What to work on: Only the lines holding "import" are wanted here; copy each from the listing.

Data excerpts:
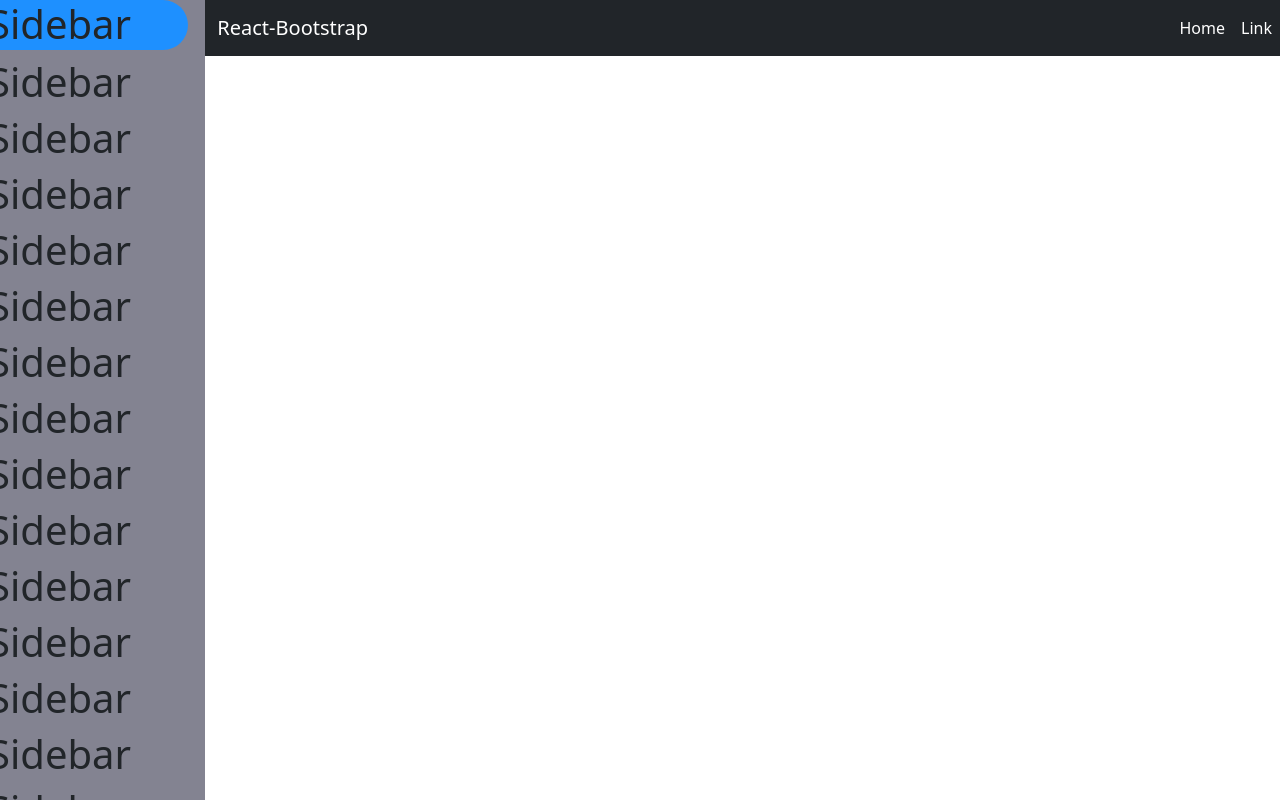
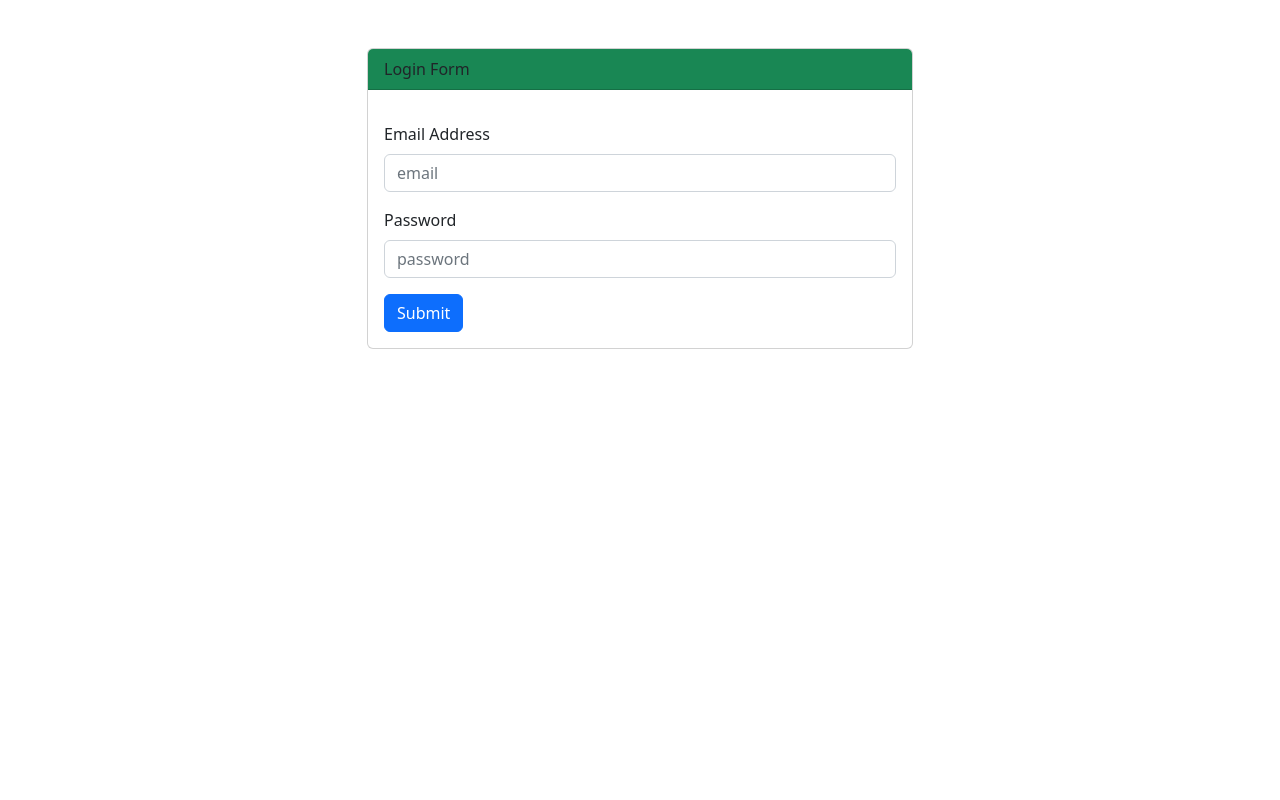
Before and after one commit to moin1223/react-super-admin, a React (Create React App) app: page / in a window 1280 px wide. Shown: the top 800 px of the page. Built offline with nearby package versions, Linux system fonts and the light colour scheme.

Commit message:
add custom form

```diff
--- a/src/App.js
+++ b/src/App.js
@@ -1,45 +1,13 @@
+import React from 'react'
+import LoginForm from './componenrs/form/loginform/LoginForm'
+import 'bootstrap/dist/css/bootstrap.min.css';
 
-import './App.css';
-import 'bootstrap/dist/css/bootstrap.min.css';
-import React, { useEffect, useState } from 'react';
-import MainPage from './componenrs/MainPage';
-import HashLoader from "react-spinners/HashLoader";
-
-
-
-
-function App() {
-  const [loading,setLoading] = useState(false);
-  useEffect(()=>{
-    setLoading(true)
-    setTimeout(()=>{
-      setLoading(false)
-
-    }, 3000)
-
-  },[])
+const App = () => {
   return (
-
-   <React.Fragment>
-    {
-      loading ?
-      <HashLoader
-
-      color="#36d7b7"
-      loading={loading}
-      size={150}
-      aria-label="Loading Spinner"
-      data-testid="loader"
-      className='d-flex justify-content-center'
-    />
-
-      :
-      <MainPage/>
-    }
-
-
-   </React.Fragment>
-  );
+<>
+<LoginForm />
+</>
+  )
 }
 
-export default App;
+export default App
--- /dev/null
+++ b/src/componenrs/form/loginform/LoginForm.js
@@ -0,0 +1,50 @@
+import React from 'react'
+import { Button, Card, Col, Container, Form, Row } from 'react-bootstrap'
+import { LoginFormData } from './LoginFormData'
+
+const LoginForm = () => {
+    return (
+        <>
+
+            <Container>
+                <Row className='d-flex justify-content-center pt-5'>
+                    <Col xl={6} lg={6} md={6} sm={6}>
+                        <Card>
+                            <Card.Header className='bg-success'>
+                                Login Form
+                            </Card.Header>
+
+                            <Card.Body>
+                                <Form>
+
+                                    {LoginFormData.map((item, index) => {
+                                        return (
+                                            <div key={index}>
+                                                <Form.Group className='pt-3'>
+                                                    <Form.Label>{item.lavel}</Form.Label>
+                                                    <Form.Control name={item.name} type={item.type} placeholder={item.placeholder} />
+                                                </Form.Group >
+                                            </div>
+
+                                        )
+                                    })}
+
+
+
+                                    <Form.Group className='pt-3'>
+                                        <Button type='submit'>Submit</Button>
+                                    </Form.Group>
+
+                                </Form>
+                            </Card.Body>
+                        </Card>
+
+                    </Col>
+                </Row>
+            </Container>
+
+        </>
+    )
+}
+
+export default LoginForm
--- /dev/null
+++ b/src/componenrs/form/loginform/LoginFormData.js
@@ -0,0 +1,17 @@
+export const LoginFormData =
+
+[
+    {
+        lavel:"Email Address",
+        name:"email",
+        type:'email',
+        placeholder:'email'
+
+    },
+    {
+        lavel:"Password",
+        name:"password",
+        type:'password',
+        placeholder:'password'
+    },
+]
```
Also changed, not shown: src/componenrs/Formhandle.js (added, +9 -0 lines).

==

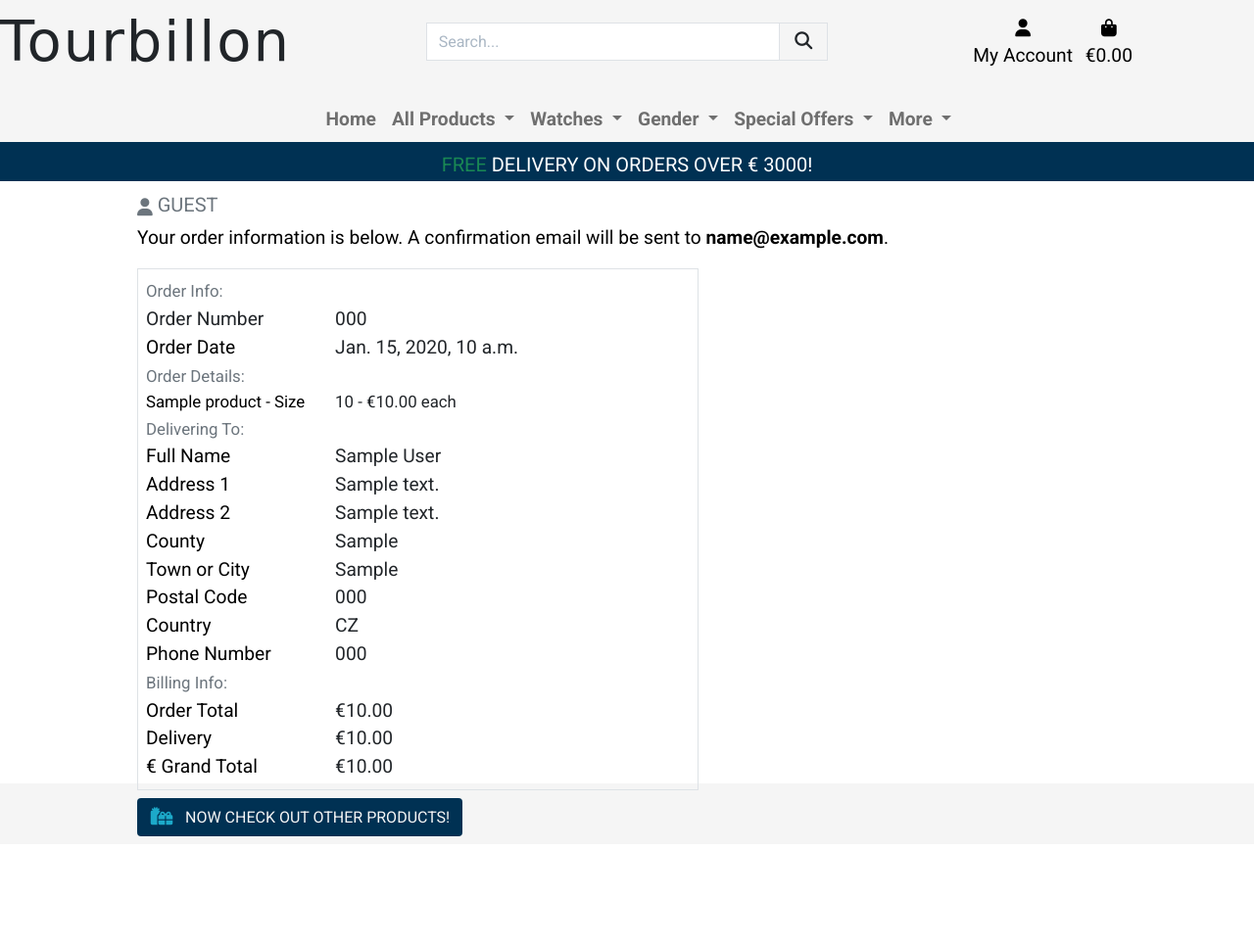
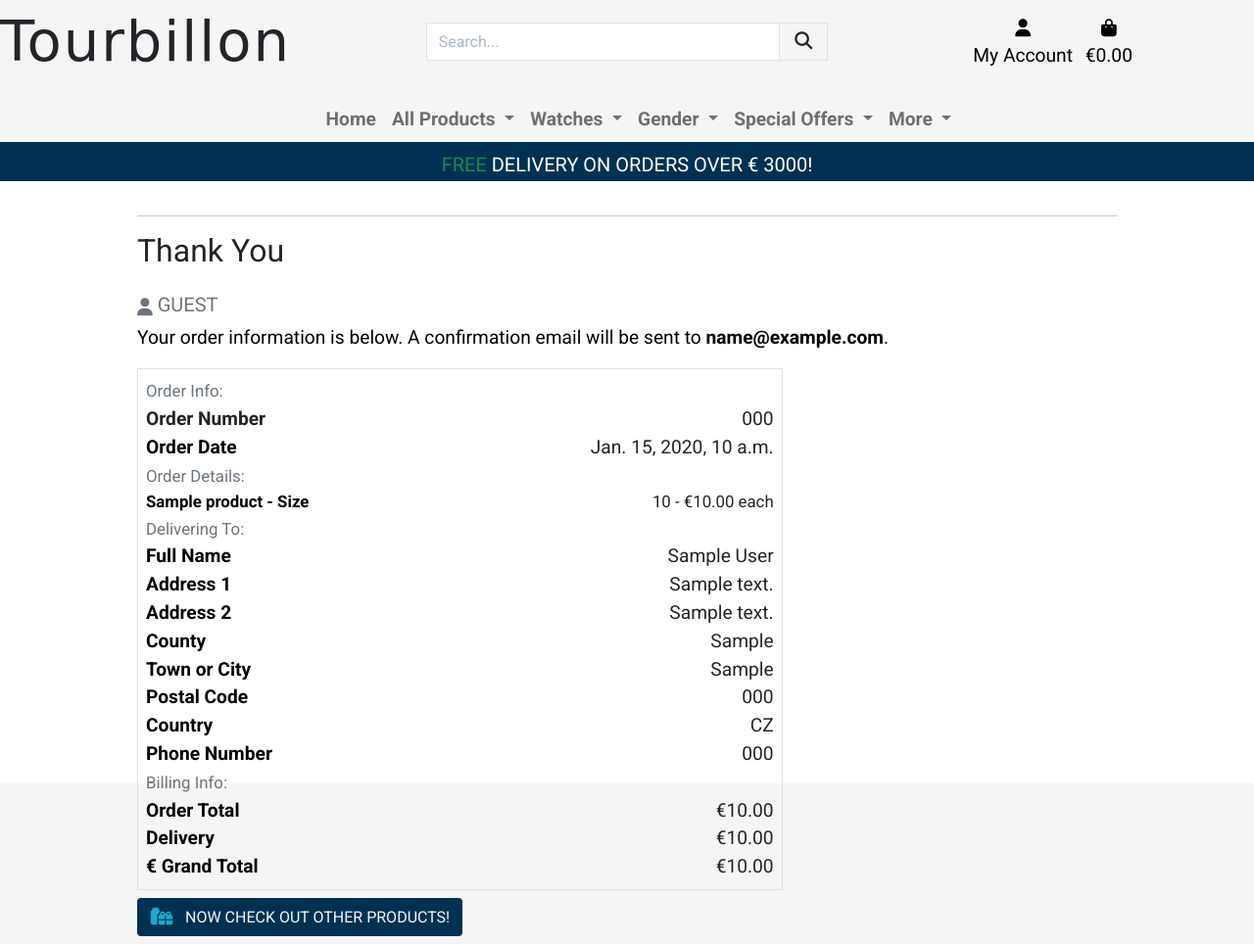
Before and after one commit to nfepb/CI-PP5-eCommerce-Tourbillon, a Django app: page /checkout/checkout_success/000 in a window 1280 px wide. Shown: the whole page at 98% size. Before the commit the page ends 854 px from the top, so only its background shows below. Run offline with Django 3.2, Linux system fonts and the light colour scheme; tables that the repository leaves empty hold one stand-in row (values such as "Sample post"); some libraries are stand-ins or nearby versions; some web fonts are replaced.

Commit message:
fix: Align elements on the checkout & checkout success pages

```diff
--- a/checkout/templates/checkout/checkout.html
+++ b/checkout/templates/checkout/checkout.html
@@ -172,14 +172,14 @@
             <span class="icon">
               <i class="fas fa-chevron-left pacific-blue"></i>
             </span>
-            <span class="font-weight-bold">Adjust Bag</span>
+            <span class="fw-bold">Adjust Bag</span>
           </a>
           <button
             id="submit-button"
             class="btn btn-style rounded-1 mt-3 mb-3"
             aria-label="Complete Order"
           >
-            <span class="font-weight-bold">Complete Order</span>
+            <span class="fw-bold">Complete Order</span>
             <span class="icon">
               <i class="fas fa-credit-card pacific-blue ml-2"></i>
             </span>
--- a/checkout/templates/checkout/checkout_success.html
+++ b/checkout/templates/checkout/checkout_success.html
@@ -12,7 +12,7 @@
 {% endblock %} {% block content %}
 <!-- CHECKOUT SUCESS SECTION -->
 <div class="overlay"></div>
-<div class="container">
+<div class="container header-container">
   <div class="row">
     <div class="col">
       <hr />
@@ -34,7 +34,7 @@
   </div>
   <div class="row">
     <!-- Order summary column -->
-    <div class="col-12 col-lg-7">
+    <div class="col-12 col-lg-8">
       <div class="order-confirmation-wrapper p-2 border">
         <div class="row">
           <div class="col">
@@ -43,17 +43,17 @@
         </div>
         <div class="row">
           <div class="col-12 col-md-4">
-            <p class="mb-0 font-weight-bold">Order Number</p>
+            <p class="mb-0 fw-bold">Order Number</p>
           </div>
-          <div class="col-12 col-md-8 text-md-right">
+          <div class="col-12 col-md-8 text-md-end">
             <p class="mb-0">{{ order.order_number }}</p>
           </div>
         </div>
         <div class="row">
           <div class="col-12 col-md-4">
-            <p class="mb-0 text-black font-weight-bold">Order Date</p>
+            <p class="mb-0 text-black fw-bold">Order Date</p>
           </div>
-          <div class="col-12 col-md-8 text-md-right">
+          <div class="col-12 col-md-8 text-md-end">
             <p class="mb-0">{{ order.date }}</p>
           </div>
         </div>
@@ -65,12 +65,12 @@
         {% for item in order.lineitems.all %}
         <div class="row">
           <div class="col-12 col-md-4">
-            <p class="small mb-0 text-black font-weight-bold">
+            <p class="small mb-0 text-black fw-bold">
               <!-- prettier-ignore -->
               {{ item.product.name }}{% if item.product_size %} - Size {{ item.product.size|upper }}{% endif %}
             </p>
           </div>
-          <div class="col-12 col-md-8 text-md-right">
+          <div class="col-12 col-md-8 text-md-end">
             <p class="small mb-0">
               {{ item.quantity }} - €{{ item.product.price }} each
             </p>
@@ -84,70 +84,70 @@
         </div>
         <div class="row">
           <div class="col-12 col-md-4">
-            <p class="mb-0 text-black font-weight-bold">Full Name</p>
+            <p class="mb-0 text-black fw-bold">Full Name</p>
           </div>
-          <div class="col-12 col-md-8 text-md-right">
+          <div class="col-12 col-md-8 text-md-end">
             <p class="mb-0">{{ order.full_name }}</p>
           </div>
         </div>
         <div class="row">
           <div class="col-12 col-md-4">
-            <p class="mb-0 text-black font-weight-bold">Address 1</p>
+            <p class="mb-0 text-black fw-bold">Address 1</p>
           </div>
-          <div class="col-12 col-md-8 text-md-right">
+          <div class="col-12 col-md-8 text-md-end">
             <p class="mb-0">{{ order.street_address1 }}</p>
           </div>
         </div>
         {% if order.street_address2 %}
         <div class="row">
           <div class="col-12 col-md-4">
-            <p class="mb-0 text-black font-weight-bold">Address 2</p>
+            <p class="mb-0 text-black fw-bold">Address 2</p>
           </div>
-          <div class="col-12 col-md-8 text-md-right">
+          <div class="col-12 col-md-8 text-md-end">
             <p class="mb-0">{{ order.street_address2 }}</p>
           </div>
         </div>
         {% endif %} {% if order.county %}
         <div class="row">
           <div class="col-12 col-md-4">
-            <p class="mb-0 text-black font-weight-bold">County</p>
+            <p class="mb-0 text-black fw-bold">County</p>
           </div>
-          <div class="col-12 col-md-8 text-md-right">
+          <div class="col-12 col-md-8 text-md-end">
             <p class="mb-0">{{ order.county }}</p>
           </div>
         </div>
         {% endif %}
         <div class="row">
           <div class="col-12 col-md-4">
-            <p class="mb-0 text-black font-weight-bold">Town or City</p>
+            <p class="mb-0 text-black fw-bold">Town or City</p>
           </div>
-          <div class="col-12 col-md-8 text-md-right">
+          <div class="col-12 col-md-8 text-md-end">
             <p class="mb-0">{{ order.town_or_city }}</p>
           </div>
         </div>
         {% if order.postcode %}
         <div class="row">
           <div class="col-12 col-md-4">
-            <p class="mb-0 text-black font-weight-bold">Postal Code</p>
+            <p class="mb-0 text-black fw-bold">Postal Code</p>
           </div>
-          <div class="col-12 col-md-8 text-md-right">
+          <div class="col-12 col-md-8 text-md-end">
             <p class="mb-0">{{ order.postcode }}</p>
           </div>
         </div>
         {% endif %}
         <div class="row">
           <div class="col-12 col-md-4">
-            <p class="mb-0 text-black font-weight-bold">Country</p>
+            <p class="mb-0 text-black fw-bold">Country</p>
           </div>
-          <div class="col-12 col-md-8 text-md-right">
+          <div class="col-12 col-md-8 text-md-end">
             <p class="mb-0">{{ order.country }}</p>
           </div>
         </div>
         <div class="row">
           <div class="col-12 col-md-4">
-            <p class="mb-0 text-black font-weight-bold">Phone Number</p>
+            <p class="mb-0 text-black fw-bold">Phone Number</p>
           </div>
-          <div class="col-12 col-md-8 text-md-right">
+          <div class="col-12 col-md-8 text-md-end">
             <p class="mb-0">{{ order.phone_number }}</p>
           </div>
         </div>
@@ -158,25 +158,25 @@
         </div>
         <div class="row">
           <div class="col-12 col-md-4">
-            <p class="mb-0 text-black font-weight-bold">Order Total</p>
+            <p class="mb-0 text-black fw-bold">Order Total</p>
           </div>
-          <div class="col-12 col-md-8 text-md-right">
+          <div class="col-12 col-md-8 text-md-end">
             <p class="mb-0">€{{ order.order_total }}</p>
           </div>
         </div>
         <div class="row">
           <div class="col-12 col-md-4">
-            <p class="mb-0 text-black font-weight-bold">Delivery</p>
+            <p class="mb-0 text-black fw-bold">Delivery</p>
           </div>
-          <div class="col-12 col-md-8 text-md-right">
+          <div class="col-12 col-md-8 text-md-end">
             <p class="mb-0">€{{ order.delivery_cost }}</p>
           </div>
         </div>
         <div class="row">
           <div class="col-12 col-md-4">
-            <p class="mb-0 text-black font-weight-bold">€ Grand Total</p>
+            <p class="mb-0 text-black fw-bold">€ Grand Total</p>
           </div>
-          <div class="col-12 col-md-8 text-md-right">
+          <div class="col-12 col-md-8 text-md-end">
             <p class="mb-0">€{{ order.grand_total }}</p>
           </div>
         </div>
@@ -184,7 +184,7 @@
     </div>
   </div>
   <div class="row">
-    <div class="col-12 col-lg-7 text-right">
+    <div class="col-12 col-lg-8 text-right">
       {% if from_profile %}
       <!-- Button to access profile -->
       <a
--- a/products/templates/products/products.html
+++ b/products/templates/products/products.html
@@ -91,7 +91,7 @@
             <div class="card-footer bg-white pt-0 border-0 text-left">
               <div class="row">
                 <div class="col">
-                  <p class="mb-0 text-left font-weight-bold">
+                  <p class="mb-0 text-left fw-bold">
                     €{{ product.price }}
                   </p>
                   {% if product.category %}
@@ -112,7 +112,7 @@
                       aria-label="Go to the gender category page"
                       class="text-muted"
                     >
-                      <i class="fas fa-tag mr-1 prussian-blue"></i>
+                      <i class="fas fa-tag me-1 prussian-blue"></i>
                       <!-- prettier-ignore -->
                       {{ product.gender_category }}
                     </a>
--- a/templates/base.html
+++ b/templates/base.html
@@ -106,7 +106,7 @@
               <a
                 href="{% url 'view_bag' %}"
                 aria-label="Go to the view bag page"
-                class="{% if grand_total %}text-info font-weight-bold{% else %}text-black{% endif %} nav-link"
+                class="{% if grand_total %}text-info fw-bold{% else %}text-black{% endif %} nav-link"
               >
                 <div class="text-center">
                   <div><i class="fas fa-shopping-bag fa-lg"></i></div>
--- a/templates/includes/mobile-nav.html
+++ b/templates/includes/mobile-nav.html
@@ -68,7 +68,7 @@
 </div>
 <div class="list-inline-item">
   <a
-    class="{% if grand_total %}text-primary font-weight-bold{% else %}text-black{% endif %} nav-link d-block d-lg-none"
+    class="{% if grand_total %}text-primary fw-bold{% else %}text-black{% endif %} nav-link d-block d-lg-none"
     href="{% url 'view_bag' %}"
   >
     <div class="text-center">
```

Answer to this exercise:
+import React from 'react'
+import LoginForm from './componenrs/form/loginform/LoginForm'
+import 'bootstrap/dist/css/bootstrap.min.css';
-import './App.css';
-import 'bootstrap/dist/css/bootstrap.min.css';
-import React, { useEffect, useState } from 'react';
-import MainPage from './componenrs/MainPage';
-import HashLoader from "react-spinners/HashLoader";
+import React from 'react'
+import { Button, Card, Col, Container, Form, Row } from 'react-bootstrap'
+import { LoginFormData } from './LoginFormData'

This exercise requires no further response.